Window Of Opportunity

Did the Celtics blow their only chance to steal this series?


(Total votes: 622)



Forsberg By Chris Forsberg

The Boston Celtics spoiled a one-of-a-kind playoff performance from Rajon Rondo (44 points, 10 assists, 8 rebounds) and missed a chance to steal momentum -- and home-court advantage -- in the Eastern Conference finals with Wednesday's Game 2 loss to the Miami Heat.

Many teams would roll over having squandered maybe their best chance to steal a win and make this series interesting. Not these prideful Celtics. They save their most inspired ball for when their backs are against the wall.

Boston can still steal this series. It simply won't be easy. Certainly not as easy as it would have been had the Celtics won Wednesday in Miami.

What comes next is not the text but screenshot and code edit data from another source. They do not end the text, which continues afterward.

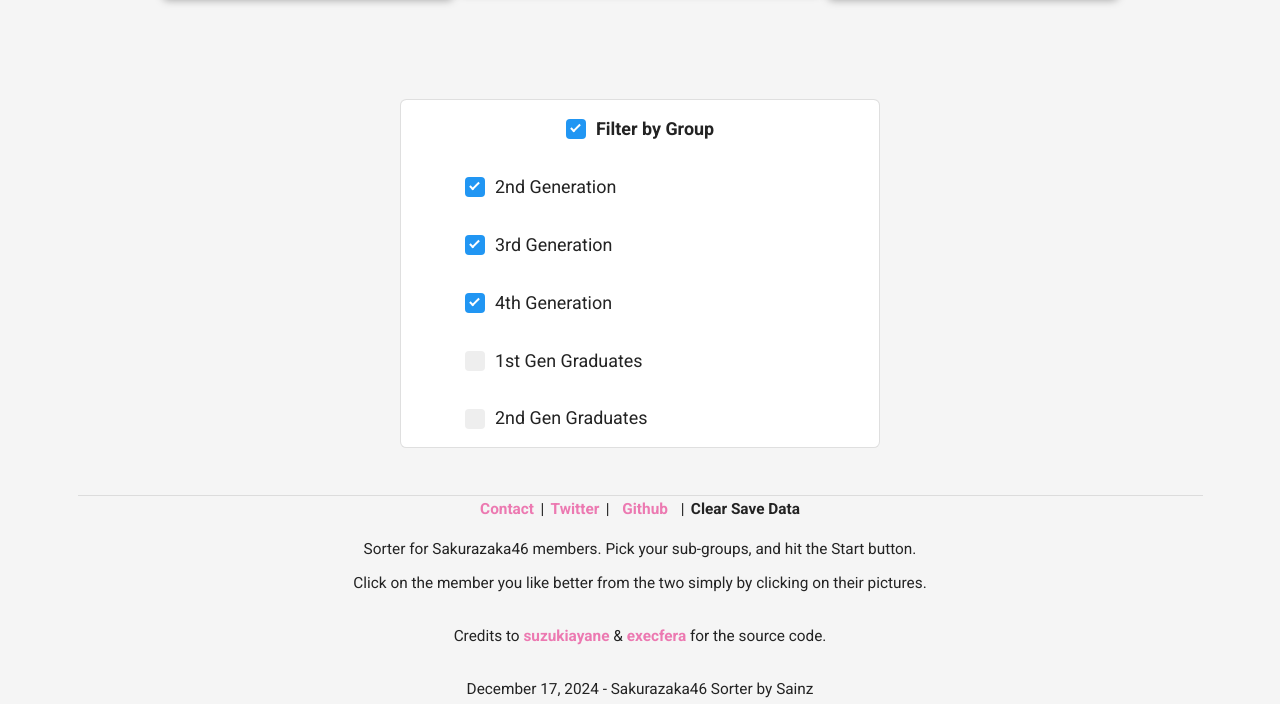
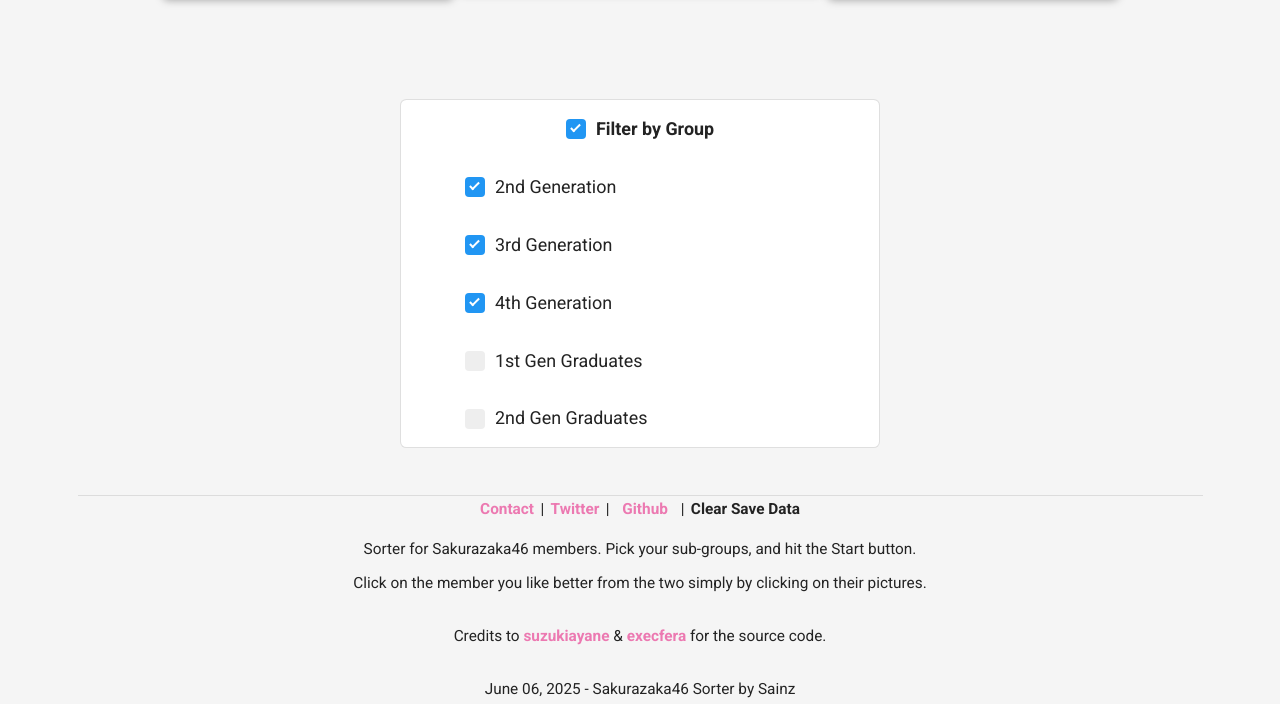
Before and after one commit to sainz1407/sakusorter, a plain HTML site: page index.html in a window 1280 px wide. Shown: the part 485-1189 px from the top of the page. Drawn offline with nearby package versions, Linux system fonts and the light colour scheme.

Commit message:
Update index.html

```diff
--- a/index.html
+++ b/index.html
@@ -176,7 +176,7 @@
 
 						<p class="mt-3 text-center">Credits to<a href="https://suzukiayane.github.io/nogisorter/"> suzukiayane</a> & <a href="https://github.com/execfera/charasort/">execfera</a> for the source code.</p>
 
-						<p class="mt-3 text-center">December 17, 2024 - Sakurazaka46 Sorter by Sainz</p>
+						<p class="mt-3 text-center">June 06, 2025 - Sakurazaka46 Sorter by Sainz</p>
 					</div>
 				</div>
 
```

But maybe Heat coach Erik Spoelstra summed it up best: "There just can't be any other way with [the Celtics]. It has to be the hard way."

And the hard way it is, yet again. Not only do the Celtics not make anything easy on themselves, they're not going to make it easy on Miami either. Boston players rallied around the company line that the Heat simply held serve by winning Games 1 and 2. Now the Celtics return home confident they can protect their turf in Games 3 and 4.

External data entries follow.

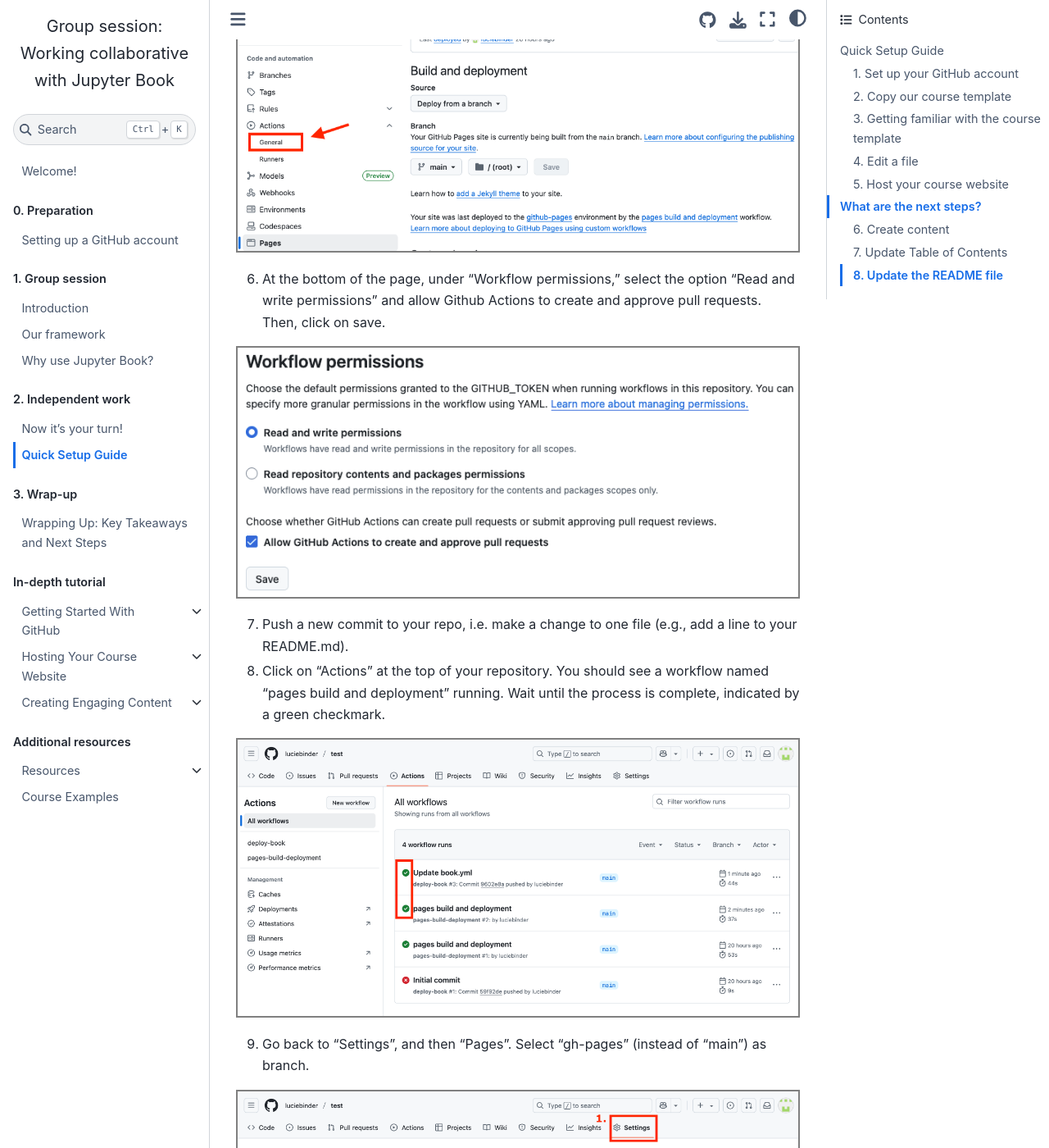
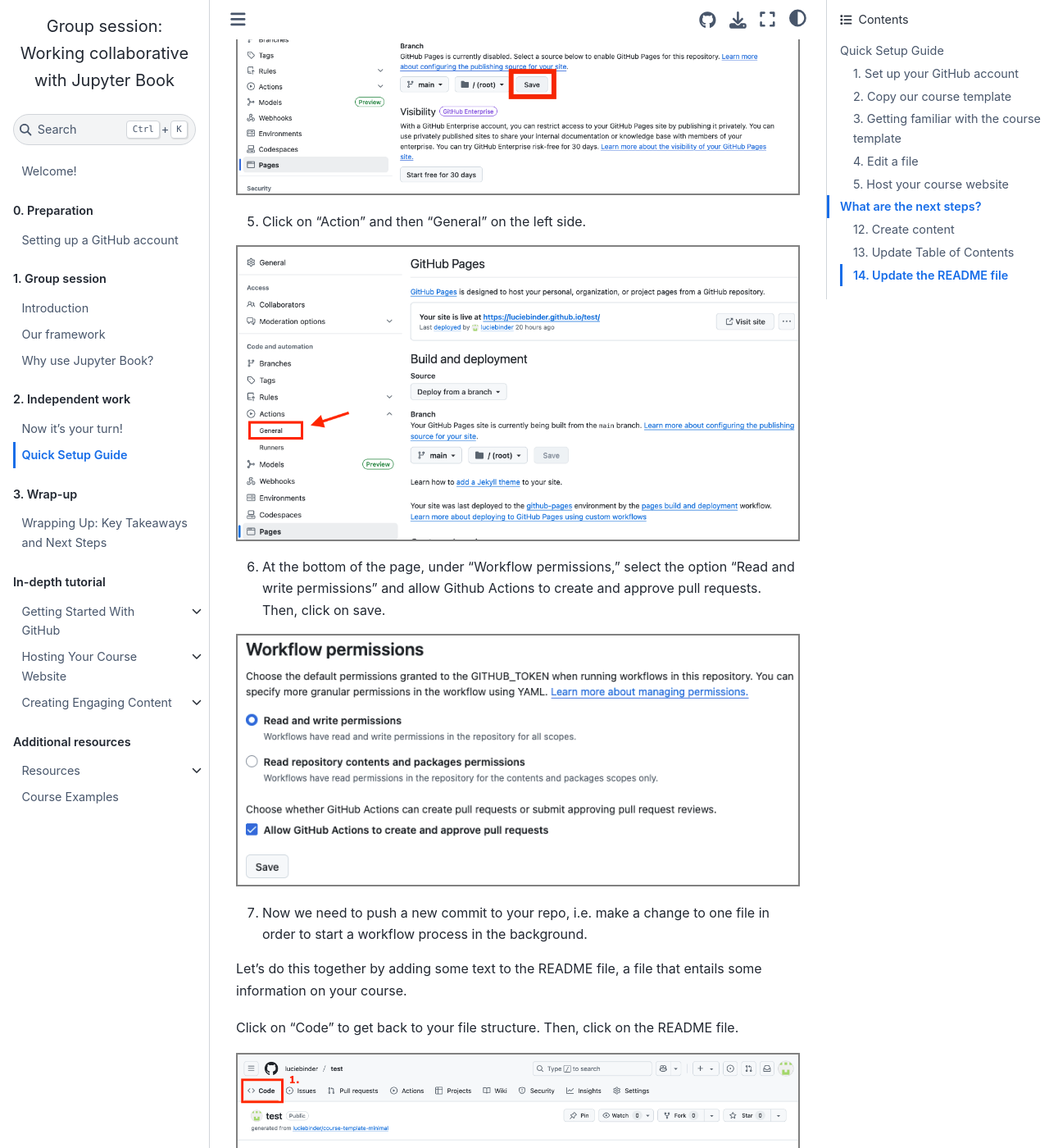
Before and after one commit to luciebinder/ws-openness-2025, a Jupyter Book: the page built from content/4_additional/quick_tutorial_ws.md, in a window 1280 px wide and 1400 px high, scrolled down 6002 px. Shown: the whole window at 82% size. Built offline with Jupyter Book 1.0.4 settings and Sphinx 7.4.7 and the Sphinx Book theme 1.1.4, drawn with Linux system fonts in a browser that asks for light colours; some of the changed text lies outside the part shown.

Commit message:
Update quick_tutorial_ws.md

```diff
--- a/content/4_additional/quick_tutorial_ws.md
+++ b/content/4_additional/quick_tutorial_ws.md
@@ -61,11 +61,13 @@
 
 ![Image of the tab where the word "Settings" is located on the far right](../../static/settings.png)
 
-2. On the left side, click on "Pages" under "Code and automation".
+2. On the left side, click on "Pages".
 
 ![Image of the menu on the left side.](../../static/pages.png)
 
 3. Under Source, select "Deploy from a branch".
+
+![Image of the deploy from branch setting.](../../static/deploy-from-branch.png)
 
 4. Under Branch: Select branch “main”. The folder “/root” is automatically selected.
 
@@ -75,7 +77,7 @@
 
 ![Image of the settings under Branch.](../../static/save-branch.png)
 
-5. Click on "Action" and then "General" under "Code and automation".
+5. Click on "Action" and then "General" on the left side.
 
 ![Image of the menu on the left side.](../../static/actions-general.png)
 
@@ -83,9 +85,33 @@
 
 ![Image of the workflow permissions.](../../static/workflow_permissions.png)
 
-7. Push a new commit to your repo, i.e. make a change to one file (e.g., add a line to your README.md).
+7. Now we need to push a new commit to your repo, i.e. make a change to one file in order to start a workflow process in the background.
 
-8. Click on "Actions" at the top of your repository. You should see a workflow named "pages build and deployment" running. Wait until the process is complete, indicated by a green checkmark.
+Let's do this together by adding some text to the README file, a file that entails some information on your course.
+
+Click on "Code" to get back to your file structure. Then, click on the README file.
+
+![Image of the upper options, selecting Code.](../../static/code.png)
+
+Click on the "edit" symbol:
+
+![Image of the edit button.](../../static/edit-readme.png)
+
+Enter some text:
+
+![Image of the README file that is edited.](../../static/edit-readme2.png)
+
+Commit the changes and add some descriptions about your changes:
+
+![Image of the commit process.](../../static/commit-readme.png)
+
+Great! Now you changed one file and GitHub Pages starts running a workflow in the background. Let's check the worflows!
+
+8. Click on "Actions" at the top of your repository. You should see a workflow named "pages build and deployment" running. This is indicated by the yellow symbol. Don't worry that the first process failed (red symbol at the lowest workflow)! That's normal because we needed to change some workflow settings.
+
+![Image of the workflow "pages build and deployment" with a green checkmark.](../../static/action-click.png)
+
+Wait until the process is complete, indicated by a green checkmark:
 
 ![Image of the workflow "pages build and deployment" with a green checkmark.](../../static/green-checkmark.png)
 
@@ -97,21 +123,27 @@
 
 ![Image of the final link that is presented under "GitHub Pages".](../../static/pages_link.png)
 
-Click on the link to view your freshly built content website!
+This is the link to your first built website!  As you click on the link, you might wonder that you won't see any table of content and you only see the README file. We need to make one further commit!
 
+11. Push a last commit to your repository. You might want to copy your link and paste it into your README file.
 
-Once you're ready, make sure to make your repository public so that others can view your beautiful website.
+![Image of the README file with the link added.](../../static/edit-readme3.png)
+
+As soon as you committed your changes and the workflow under "Actions" shows a green checkmark, you can refresh your website!
+
+Congratulations! You should see the welcome page to your website. Now it's your turn to fill the pages.
+
 
 # What are the next steps?
 
-## 6. [Create content](../3_create/intro)
+## 12. [Create content](../3_create/intro)
 
 Open an existing Markdown (.md) or Jupyter notebook (.ipynb) file or create a new one and copy your interactive content and code. Make sure to give each file a meaningful name and add a title to each page.
 
-## 7. [Update Table of Contents](../3_create/setup-files)
+## 13. [Update Table of Contents](../3_create/setup-files)
 
 Once you've created files, open the `_toc.yml`. Add your newly created files in the sequence of your choice according to our template.
 
-## 8. [Update the README file](https://luciebinder.github.io/ws-openness-2025/content/1_github/template.html#the-readme)
+## 14. [Update the README file](https://luciebinder.github.io/ws-openness-2025/content/1_github/template.html#the-readme)
 
 Open the `README.md` file and update the information on your course.
```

It's one thing to say it; it's another to do it. Yet the Celtics have shown uncanny resiliency this season.

You simply can't yet count them out of this series -- even if they missed a great opportunity and all the historical numbers suggest they have little chance of rallying back.

"The next two are at home," said Rondo. "We had two tough losses on the road. It's a sevengame series. We're playing very well at home as of late, so I'm looking forward to it."

If it's just spin, it was hard to tell in the Boston locker room.

"If we continue to play with that effort and play with that passion, I really like our chances," said captain Paul Pierce.

Of course, these are the same things Boston said a year ago in the conference semifinals after dropping two games in Miami. The Celtics came home to win Game 3, but Rondo dislocated his elbow, Shaquille O'Neal could never get on the court, and the Celtics were ousted in Game 5.

The difference this time around: mental resolve. This Boston team has it, maybe like no other in the Big Three era. For that reason, the Celtics still have a chance, but it will be their most difficult hurdle to overcome yet.


By Greg Payne

Ray Allen might prove to have been prophetic in these comments made following the Celtics' Game 7 victory over the Philadelphia 76ers on Saturday:

"You go through the regular season and you throw games away, and you think you're going to pick them up, you're going to catch up somewhere down the line," he said. "But [in the Eastern Conference finals], you know what it is. When you lose, you're one step further away from your goal. You win and you're one step closer."

You can't afford to squander games in the Eastern Conference finals. There simply aren't enough of them to have that luxury. Matters are made worse when you're up against a very capable team like the Heat.

A lot of things fell the Celtics' way in Game 2 in a perfect storm-like combination we're not likely to see again this series. Dwyane Wade was stymied for an entire half, LeBron James shot an inefficient 7-for-20 from the field, Miami missed a whopping 16 free throws, and Rajon Rondo was burying jump shots at a ferocious clip.

I'm not saying Rondo is incapable of hitting jumpers with such marksmanship again, but what precedent is there that can lead us to believe he'll have another shooting performance like that? The Celtics cannot comfortably rely on a repeat effort in Game 3. He can still score by attacking the rim and getting to the free throw line, but arguably the biggest reason why Boston's lead ballooned to 15 points in the first half was because of Rondo's accuracy from the perimeter.

There are a host of ups and downs throughout a seven-game series, and it's rare for so many different things to go one team's way in one specific game. Wade and James are both silenced offensively for significant stretches? The Celtics' point guard, who supposedly can't shoot, is suddenly making it rain? These things might occur separately in different games over the course of the series, but to have them come together in one outing presented Boston with what will probably go down as its best chance to steal a game in Miami.

Even if you assume the Celtics will hold serve at home, they still must win a game on the Heat's floor to win the series. Are they going to have a better opportunity than Wednesday night? It's highly doubtful.